Negotiation ground rules are not usually recommended or necessary during traditional bargaining. State law describes the three required ground rules in any negotiations process: meet at reasonable times, meet at reasonable places and confer in good faith.
The Employment Relations Board concluded that ground rules in general are not mandatory for bargaining under the Public Employee Collective Bargaining Act and held that ground rules do not relate to mandatory subjects of bargaining in state law ORS 243.650(7)(a)(5). (OPEU v. State of Oregon Executive Director, UP-71-93, 14 PECBR 14/767 (1993)).
If ground rules include any of those mandatory subjects, only those subjects must be bargained. Do not allow the union to pressure the district negotiating team into agreeing to ground rules before carefully reviewing them with the negotiating team.
By agreeing to ground rules, the school board enters into a separate contract with the union. This contract is enforceable and, if breached, the union could have cause to take action. This could delay negotiations and cost the district money it doesn’t have.
In the past, unions pushed boards into agreeing to various ground rules before engaging in negotiations. Those ground rules usually included such seemingly innocuous items as 1) treat others with respect; 2) provide names of all negotiation team members; 3) determine dates of sessions; 4) determine session beginning times; and 5) determine length of each session. Although these ground rules seem innocent and easy to comply with, they can be extremely restrictive and become fodder for an unfair labor practice complaint.
Too often the first negotiation session becomes a negotiation over ground rules. Districts have the right to say “no” to ground rules and press to proceed with actual negotiations over the collective bargaining agreement issues.
Many boards have agreed to negotiation ground rules and had no negative consequences. Such experiences can lead districts to agree to ground rules for future negotiations. But typically the more frequently a district agrees to ground rules, the greater the number of ground rules the union proposes. This leads to greater restrictions placed on the district.

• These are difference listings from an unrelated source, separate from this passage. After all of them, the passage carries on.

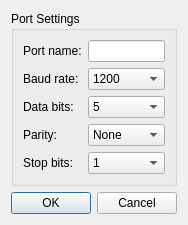
This is preferencesdialog.ui in Flooten/mazetercontrol as Qt 5 draws it before an edit. The edited form follows.
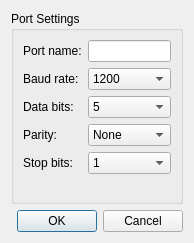
This is the edited form. Icons and pictures are not drawn.

```diff
--- a/preferencesdialog.ui
+++ b/preferencesdialog.ui
@@ -6,8 +6,8 @@
    <rect>
     <x>0</x>
     <y>0</y>
-    <width>174</width>
-    <height>206</height>
+    <width>194</width>
+    <height>243</height>
    </rect>
   </property>
   <property name="windowTitle">
@@ -17,9 +17,15 @@
    <iconset resource="resources.qrc">
     <normaloff>:/icons/resources/usb-bt.ico</normaloff>:/icons/resources/usb-bt.ico</iconset>
   </property>
+  <property name="styleSheet">
+   <string notr="true">font: 10pt &quot;Alte Haas Grotesk&quot;;</string>
+  </property>
   <layout class="QVBoxLayout" name="verticalLayout">
    <item>
     <widget class="QGroupBox" name="groupBox">
+     <property name="styleSheet">
+      <string notr="true"/>
+     </property>
      <property name="title">
       <string>Port Settings</string>
      </property>
@@ -53,7 +59,7 @@
         <item row="1" column="1">
          <widget class="QComboBox" name="comboBox_baud_rate">
           <property name="currentText">
-           <string>9600</string>
+           <string>1200</string>
           </property>
           <item>
            <property name="text">
@@ -102,7 +108,7 @@
         <item row="2" column="1">
          <widget class="QComboBox" name="comboBox_data_bits">
           <property name="currentText">
-           <string>8</string>
+           <string>5</string>
           </property>
           <item>
            <property name="text">
```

Be very cautious when presented with ground rules. Even though the district may have agreed to similar or even the same ground rules in the past, the district is not obligated to agree to them during future negotiations. Ground rules are permissive subjects of bargaining and further negotiations cannot be conditioned upon agreement to ground rules. Districts considering agreeing to ground rules should review them carefully and consider all possible consequences.